## Task requirements
Scanning the entries below, copy every line that contains the word "container".

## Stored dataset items

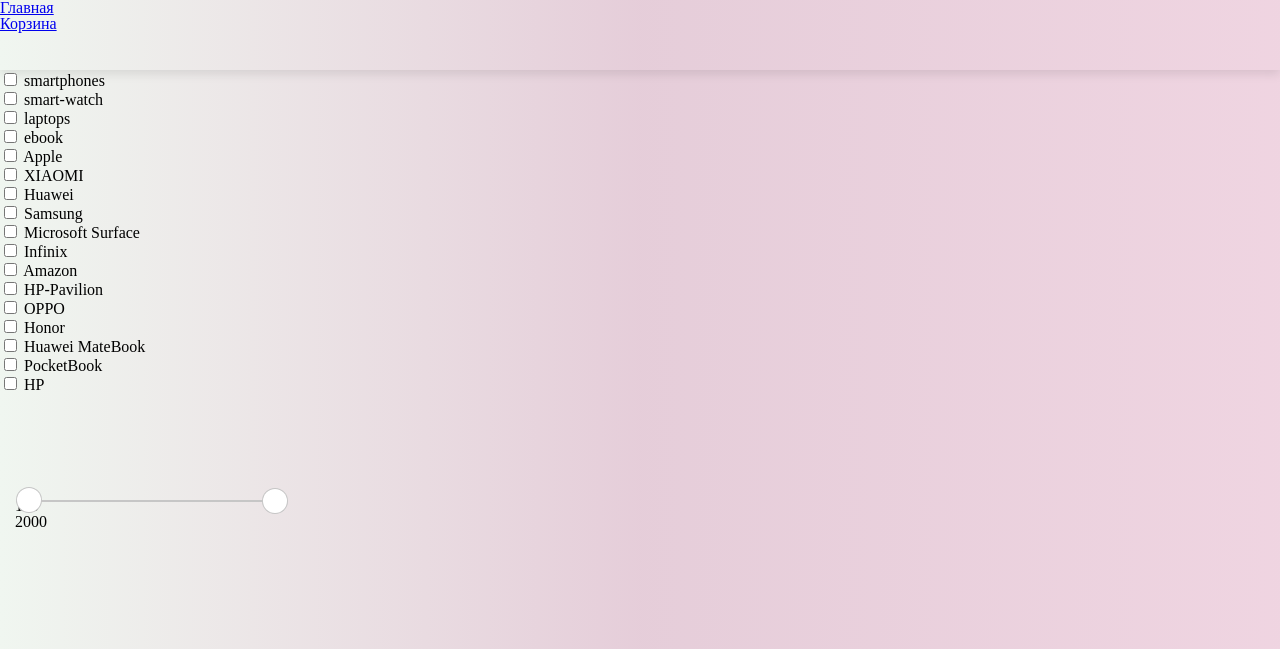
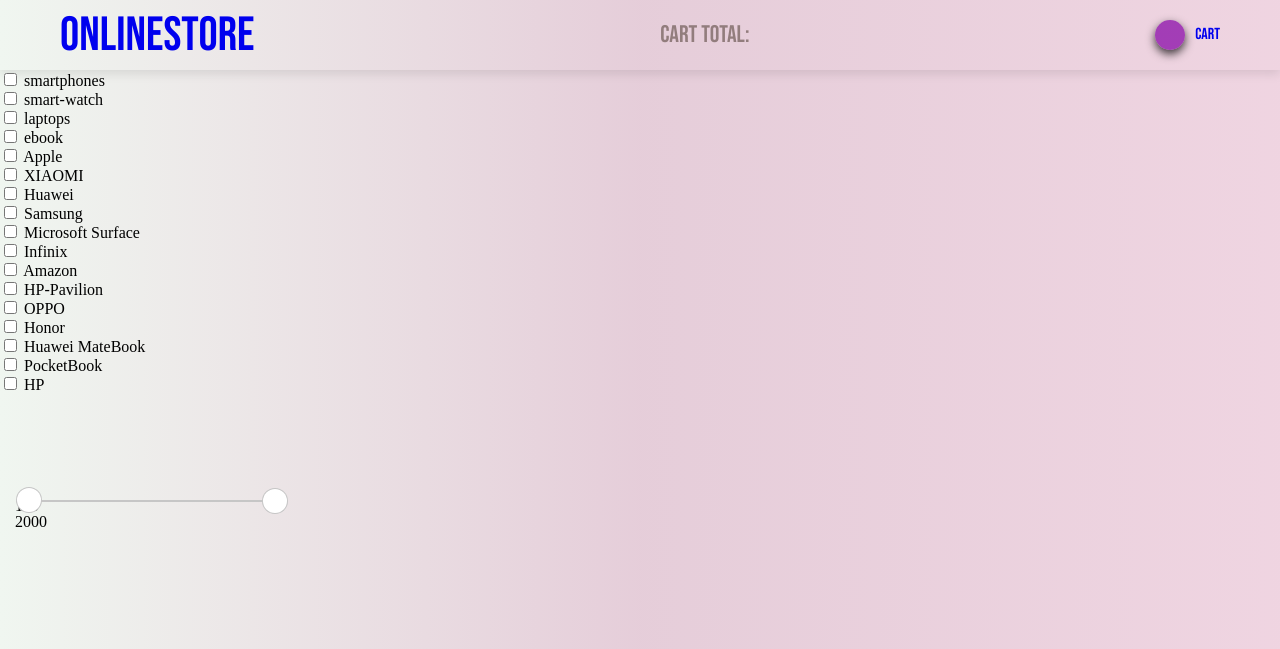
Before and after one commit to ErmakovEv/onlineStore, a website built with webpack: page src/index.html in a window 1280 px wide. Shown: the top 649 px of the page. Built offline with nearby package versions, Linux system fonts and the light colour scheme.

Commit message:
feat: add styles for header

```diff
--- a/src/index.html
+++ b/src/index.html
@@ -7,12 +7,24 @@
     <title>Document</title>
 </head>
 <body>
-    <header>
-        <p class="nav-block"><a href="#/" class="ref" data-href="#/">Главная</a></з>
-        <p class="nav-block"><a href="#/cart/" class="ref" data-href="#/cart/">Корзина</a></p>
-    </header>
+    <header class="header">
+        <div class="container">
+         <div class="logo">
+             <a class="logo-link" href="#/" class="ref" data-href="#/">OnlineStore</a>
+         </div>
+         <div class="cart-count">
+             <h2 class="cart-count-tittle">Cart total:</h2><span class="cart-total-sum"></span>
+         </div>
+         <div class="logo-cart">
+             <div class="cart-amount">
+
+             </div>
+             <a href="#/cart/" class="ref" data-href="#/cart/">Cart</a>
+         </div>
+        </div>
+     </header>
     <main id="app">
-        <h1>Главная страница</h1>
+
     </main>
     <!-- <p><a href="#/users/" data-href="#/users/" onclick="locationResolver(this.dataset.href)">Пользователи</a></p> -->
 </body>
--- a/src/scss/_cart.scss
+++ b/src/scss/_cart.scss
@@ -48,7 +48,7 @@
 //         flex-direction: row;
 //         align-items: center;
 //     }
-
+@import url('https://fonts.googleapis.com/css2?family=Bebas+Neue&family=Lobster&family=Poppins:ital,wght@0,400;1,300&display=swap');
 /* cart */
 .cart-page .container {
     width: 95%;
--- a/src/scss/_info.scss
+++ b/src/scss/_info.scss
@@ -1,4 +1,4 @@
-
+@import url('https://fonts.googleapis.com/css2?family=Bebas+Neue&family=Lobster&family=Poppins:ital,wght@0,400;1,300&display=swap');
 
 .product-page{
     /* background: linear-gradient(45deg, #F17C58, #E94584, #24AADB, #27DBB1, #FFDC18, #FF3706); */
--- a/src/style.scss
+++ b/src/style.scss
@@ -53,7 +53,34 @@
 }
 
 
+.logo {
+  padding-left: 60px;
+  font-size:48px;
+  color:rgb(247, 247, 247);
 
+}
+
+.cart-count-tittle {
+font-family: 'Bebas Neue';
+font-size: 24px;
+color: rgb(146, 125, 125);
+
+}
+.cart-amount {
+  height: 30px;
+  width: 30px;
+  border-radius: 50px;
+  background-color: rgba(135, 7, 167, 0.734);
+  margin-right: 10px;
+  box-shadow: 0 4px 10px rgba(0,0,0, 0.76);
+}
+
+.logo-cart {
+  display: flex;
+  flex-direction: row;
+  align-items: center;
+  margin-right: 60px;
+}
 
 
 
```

## Written solution
+        <div class="container">
 .cart-page .container {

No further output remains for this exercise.